→ **Records for this task**
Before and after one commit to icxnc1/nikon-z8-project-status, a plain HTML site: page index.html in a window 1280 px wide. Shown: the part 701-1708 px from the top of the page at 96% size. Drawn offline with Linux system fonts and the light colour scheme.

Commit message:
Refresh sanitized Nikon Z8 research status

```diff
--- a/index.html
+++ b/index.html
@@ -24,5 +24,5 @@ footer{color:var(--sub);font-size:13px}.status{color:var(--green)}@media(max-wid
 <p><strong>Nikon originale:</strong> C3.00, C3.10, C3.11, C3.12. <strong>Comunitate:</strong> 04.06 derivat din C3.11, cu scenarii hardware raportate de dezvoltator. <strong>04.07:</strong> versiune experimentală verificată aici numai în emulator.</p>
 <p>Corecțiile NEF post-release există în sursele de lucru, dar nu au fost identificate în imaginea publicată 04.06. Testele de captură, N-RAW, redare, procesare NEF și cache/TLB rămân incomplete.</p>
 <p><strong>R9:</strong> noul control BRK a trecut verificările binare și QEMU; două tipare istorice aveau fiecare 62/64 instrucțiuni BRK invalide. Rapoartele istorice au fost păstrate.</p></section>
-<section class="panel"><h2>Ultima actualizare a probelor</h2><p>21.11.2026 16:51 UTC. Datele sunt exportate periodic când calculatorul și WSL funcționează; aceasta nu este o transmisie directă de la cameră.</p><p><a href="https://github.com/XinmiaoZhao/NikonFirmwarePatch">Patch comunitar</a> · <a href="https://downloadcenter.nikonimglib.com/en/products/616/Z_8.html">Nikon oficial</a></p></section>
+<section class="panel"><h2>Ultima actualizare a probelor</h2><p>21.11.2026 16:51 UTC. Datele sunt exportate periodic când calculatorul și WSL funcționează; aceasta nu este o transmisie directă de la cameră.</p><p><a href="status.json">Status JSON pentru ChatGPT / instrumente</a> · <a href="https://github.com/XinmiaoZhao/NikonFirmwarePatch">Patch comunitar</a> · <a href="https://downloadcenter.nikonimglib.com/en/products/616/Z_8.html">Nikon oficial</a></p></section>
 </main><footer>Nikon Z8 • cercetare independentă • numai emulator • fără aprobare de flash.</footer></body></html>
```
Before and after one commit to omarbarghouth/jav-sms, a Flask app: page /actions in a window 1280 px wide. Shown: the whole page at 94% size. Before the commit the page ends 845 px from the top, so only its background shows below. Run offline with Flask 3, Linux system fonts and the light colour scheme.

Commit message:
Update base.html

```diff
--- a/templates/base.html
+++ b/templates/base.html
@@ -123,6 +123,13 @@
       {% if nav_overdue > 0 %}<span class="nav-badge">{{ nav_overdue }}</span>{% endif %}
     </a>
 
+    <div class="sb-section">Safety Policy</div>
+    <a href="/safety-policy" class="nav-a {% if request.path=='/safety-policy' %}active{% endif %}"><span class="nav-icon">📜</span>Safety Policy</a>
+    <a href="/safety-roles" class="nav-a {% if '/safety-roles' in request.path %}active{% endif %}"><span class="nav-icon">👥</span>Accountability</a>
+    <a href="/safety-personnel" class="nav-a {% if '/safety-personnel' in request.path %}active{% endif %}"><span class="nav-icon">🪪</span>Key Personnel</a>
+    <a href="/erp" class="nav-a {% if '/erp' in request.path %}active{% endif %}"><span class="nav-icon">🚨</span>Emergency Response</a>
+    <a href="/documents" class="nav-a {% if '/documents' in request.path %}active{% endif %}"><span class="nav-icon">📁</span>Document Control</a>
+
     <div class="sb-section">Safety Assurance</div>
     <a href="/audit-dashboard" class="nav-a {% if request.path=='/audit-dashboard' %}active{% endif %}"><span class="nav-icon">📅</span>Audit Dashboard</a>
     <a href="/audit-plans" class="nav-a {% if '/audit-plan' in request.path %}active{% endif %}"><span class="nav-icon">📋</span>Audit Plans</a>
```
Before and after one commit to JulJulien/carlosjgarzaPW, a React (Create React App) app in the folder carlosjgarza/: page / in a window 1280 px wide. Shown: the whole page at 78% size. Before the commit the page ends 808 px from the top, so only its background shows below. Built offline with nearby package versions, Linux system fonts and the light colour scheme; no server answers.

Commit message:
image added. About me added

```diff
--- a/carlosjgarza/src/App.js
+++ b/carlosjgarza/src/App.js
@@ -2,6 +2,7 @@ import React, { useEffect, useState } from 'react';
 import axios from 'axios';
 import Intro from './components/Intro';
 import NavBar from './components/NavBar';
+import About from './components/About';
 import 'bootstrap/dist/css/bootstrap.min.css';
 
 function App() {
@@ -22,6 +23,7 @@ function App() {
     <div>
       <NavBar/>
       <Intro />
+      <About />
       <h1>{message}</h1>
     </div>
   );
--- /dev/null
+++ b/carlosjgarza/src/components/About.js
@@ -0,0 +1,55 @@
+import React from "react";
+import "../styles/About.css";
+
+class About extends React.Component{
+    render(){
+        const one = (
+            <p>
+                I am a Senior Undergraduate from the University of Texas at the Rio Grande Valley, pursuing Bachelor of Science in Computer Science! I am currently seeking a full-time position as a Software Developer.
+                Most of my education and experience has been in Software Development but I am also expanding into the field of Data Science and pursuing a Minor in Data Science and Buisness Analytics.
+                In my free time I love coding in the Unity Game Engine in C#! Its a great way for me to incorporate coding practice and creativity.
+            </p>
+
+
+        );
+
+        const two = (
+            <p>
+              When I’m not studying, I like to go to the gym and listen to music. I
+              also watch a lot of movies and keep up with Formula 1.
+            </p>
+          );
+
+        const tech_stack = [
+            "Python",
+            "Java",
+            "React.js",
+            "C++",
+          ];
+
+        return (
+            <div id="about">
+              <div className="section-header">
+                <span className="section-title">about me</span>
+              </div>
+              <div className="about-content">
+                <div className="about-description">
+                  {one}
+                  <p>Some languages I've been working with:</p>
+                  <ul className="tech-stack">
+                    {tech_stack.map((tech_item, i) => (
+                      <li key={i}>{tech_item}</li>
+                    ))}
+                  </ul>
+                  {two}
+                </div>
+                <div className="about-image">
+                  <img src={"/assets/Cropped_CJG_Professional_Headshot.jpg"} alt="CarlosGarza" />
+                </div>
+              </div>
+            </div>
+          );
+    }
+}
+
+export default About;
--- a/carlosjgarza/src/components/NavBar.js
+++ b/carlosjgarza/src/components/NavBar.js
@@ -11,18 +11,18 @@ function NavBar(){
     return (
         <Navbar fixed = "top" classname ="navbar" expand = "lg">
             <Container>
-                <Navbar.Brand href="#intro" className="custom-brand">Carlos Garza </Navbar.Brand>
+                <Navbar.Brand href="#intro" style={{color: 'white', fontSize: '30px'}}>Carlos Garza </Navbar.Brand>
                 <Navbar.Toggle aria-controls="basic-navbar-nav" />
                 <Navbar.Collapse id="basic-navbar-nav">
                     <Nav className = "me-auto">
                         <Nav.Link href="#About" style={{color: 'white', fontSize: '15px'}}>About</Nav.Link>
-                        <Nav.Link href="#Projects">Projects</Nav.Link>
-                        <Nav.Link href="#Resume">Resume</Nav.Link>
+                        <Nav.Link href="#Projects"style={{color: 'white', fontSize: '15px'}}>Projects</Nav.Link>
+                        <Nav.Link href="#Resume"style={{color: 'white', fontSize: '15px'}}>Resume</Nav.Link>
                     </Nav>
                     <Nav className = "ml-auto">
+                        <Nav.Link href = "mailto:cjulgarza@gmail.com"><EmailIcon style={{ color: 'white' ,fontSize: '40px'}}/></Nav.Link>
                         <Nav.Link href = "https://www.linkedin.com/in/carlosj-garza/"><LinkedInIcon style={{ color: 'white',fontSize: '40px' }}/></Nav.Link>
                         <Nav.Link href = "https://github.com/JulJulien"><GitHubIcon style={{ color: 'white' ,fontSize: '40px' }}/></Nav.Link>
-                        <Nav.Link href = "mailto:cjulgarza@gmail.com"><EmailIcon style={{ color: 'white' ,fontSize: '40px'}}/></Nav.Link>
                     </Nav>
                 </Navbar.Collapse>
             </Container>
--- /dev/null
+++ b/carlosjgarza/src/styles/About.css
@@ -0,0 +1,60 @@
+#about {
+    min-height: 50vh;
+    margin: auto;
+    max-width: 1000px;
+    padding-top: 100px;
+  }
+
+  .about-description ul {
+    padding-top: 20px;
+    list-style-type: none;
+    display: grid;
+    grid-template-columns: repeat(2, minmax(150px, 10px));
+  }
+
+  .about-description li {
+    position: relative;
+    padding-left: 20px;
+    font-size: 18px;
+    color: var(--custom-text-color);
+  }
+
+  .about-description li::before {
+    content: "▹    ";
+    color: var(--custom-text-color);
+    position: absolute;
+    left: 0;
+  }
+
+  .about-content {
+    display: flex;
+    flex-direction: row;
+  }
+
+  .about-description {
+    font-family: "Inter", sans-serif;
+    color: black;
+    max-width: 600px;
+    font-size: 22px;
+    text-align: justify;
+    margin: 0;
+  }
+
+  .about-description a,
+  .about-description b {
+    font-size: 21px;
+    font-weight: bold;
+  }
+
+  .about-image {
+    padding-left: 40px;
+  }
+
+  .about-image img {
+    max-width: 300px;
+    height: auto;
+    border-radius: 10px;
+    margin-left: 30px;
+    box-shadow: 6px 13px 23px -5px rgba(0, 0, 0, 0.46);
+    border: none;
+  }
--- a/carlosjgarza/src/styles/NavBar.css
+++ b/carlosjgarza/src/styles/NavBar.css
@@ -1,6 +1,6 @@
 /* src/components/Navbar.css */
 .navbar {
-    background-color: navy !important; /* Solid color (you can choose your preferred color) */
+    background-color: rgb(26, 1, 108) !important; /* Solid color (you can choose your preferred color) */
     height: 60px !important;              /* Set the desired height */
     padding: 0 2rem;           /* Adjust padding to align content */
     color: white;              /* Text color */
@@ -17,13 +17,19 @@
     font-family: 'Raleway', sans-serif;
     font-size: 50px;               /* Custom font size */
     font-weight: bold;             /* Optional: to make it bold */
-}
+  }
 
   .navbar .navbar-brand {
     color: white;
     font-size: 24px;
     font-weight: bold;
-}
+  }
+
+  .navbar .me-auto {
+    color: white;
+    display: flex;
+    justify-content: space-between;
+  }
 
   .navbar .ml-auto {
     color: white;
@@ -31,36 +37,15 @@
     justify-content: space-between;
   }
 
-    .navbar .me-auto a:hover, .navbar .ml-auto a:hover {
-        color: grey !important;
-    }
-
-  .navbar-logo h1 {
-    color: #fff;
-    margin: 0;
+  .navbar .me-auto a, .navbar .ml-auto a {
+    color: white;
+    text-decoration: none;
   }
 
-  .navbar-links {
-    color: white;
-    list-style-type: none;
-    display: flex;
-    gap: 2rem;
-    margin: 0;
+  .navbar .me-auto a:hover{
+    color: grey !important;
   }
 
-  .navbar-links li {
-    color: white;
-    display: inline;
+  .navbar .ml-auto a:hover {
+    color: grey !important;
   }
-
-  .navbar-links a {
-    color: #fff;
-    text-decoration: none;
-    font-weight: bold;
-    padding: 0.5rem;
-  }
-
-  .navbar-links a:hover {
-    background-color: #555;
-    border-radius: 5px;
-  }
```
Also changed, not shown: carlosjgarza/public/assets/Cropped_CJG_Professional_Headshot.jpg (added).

→ **Task details**
Look through the material above and pick out each line holding the word "oficial".

→ **Written solution**
-<section class="panel"><h2>Ultima actualizare a probelor</h2><p>21.11.2026 16:51 UTC. Datele sunt exportate periodic când calculatorul și WSL funcționează; aceasta nu este o transmisie directă de la cameră.</p><p><a href="https://github.com/XinmiaoZhao/NikonFirmwarePatch">Patch comunitar</a> · <a href="https://downloadcenter.nikonimglib.com/en/products/616/Z_8.html">Nikon oficial</a></p></section>
+<section class="panel"><h2>Ultima actualizare a probelor</h2><p>21.11.2026 16:51 UTC. Datele sunt exportate periodic când calculatorul și WSL funcționează; aceasta nu este o transmisie directă de la cameră.</p><p><a href="status.json">Status JSON pentru ChatGPT / instrumente</a> · <a href="https://github.com/XinmiaoZhao/NikonFirmwarePatch">Patch comunitar</a> · <a href="https://downloadcenter.nikonimglib.com/en/products/616/Z_8.html">Nikon oficial</a></p></section>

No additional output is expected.